How to Tailor Your Resume
Now that you understand the importance of tailoring your resume, let’s discuss the most effective ways to do so. As a reminder, you’ll want to focus on three main areas of your resume: the header / branding statement, the professional profile / core competencies, and the experience sections. The top third of the first page of your resume will likely be where you’ll spend the most time tailoring – but this should still take only a few minutes.
First, consider your header and branding statement. Remember that these provide context for the reader as they peruse the rest of your resume; this section also serves as a visual framework for understanding the content. Note that the header does not need to reflect a specific role that you have already held, just a role that you are reasonably qualified to do based upon your background. For example, take a look at two potential options for a candidate with a background in sales and account management.
Equipped with experience and skills to excel in sales, marketing, and account management capacities
Key Account Manager
Superior capabilities to build productive client relationships, increase sales, and penetrate new markets
Professional Profile / Core Competencies Sections
Next, review your professional profile and core competencies sections, and compare them with the job description. What are the 3-4 main qualifications of the role that align closely to your skill set? Make sure that those qualifications shine through in the profile section. You may even format key words using bold text to attract your reader’s attention. For example, if your targeted role emphasizes digital sales experience, public speaking skills, and collaboration, you could include content like this: Demonstrated knowledge of digital sales environment; possess strong communication and public speaking skills as well as ability to create a clear vision. Known for partnering at all levels and effecting change as a true business strategist.
After you have tweaked your profile paragraph, review your list of core competencies. Reorder them so that the most important skills are listed in the first row and the first column. Remove any unnecessary skills, like less pertinent technologies or areas of expertise. Be sure to use language that mimics what you noted in the job description. For instance, using “Client Relations” instead of “Customer Relations.”

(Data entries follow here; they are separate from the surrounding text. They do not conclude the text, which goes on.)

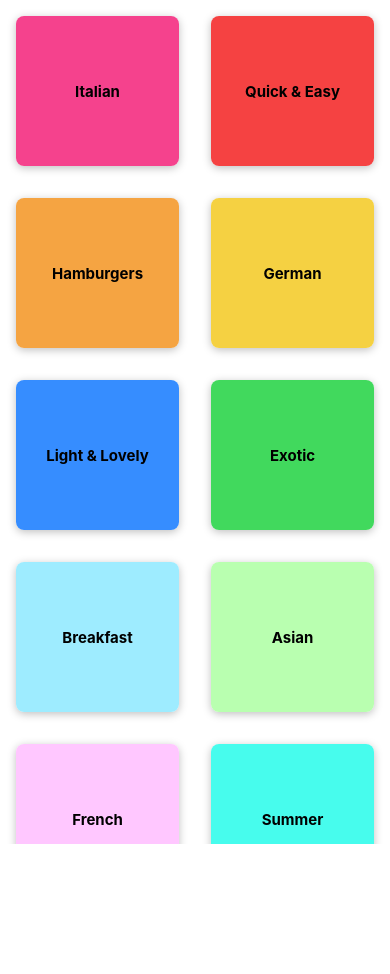
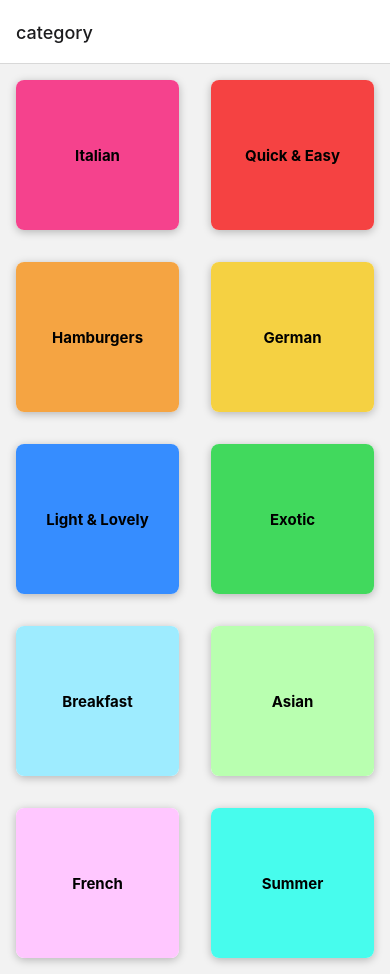
Before and after one commit to UzairKhan313/React-Native-Looking-Meals, a React Native app: screen /category in a window 390 px wide. Before the commit the page ends 844 px from the top, so only its background shows below. Built offline with nearby package versions, Linux system fonts and the light colour scheme.

Commit message:
Working with React Navigation

```diff
--- a/App.js
+++ b/App.js
@@ -1,12 +1,24 @@
 import { StatusBar } from "expo-status-bar";
 import { StyleSheet } from "react-native";
+
+import { createStackNavigator } from "@react-navigation/stack";
+import { NavigationContainer } from "@react-navigation/native";
+
 import CategoryScreen from "./screens/CategoryScreen";
+import { MealsScreen } from "./screens/MealsScreen";
+
+const stack = createStackNavigator();
 
 export default function App() {
   return (
     <>
-      <CategoryScreen />
-      <StatusBar style="light" />
+      <StatusBar style="dark" />
+      <NavigationContainer>
+        <stack.Navigator>
+          <stack.Screen name="category" component={CategoryScreen} />
+          <stack.Screen name="meals" component={MealsScreen}/>
+        </stack.Navigator>
+      </NavigationContainer>
     </>
   );
 }
--- a/components/CategoryGridTitle.js
+++ b/components/CategoryGridTitle.js
@@ -1,5 +1,6 @@
 import { StyleSheet, View, Pressable, Text, Platform } from "react-native";
-export const CategoryGridTitle = ({ title, color }) => {
+
+export const CategoryGridTitle = ({ title, color, onPress }) => {
   return (
     <View style={styles.gridItem}>
       <Pressable
@@ -8,6 +9,7 @@
           pressed ? styles.buttonPressed : null,
         ]}
         android_ripple={{ color: "#ccc" }}
+        onPress={onPress}
       >
         <View style={[styles.innerContainer,{backgroundColor:color} ]}>
           <Text style={styles.title}>{title}</Text>
--- a/package.json
+++ b/package.json
@@ -9,10 +9,14 @@
     "web": "expo start --web"
   },
   "dependencies": {
+    "@react-navigation/native": "^6.1.9",
+    "@react-navigation/stack": "^6.3.20",
     "expo": "~49.0.15",
     "expo-status-bar": "~1.6.0",
     "react": "18.2.0",
-    "react-native": "0.72.6"
+    "react-native": "0.72.6",
+    "react-native-safe-area-context": "4.6.3",
+    "react-native-screens": "~3.22.0"
   },
   "devDependencies": {
     "@babel/core": "^7.20.0"
--- a/screens/CategoryScreen.js
+++ b/screens/CategoryScreen.js
@@ -3,16 +3,21 @@
 import { CATEGORIES } from "../data/dummy-data";
 import { CategoryGridTitle } from "../components/CategoryGridTitle";
 
+const CategoryScreen = ({ navigation }) => {
+  // The Navigation and Route Props provided by the react Navigation and Route to only those Component which we use a screen.
+
   function renderCategoryItem(itemData) {
+    function pressHandler() {
+      navigation.navigate("meals", { categoryId: itemData.item.id });
+    }
     return (
       <CategoryGridTitle
         title={itemData.item.title}
         color={itemData.item.color}
+        onPress={pressHandler}
       />
     );
   }
-
-const CategoryScreen = () => {
   return (
     <FlatList
       data={CATEGORIES}
--- /dev/null
+++ b/screens/MealsScreen.js
@@ -0,0 +1,16 @@
+import { MEALS } from "../data/dummy-data";
+import { StyleSheet, View, Text } from "react-native";
+
+export const MealsScreen = ({ route }) => {
+  // route prop is added by the React Navigation to those component which are registered as a screen.
+  const catId = route.params.categoryId;
+  return (
+    <View style={styles.container}>
+      <Text>Meals Overview Screen - {catId}</Text>
+    </View>
+  );
+};
+
+const styles = StyleSheet.create({
+  container: { flex: 1, padding: 16 },
+});
```
Also changed, not shown: 1 other file (tests, documents, lock files or other folders). Lines whose indentation alone changed are shown as unchanged.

Experience Section – All the Wins!
Finally, review your Experience section. Try using a chrono-functional hybrid format in your experience description. This format splits your experience description for each role into functional categories. For instance, Account Expansion, Sales Training Excellence, Operational Improvements, and Territory Management & Revenue Generation. Each category should contain a few bullet-pointed statements describing your key achievements, ideally with quantifiable metrics (or qualitative ones, if applicable).
If the targeted role emphasizes training new sales staff, list the Sales Training Excellence category first. Conversely, if the role focuses on growing existing accounts, Account Expansion gets the prime location. You may find that you also tweak some content within the description here and there, but this format allows for optimal flexibility and efficient tailoring.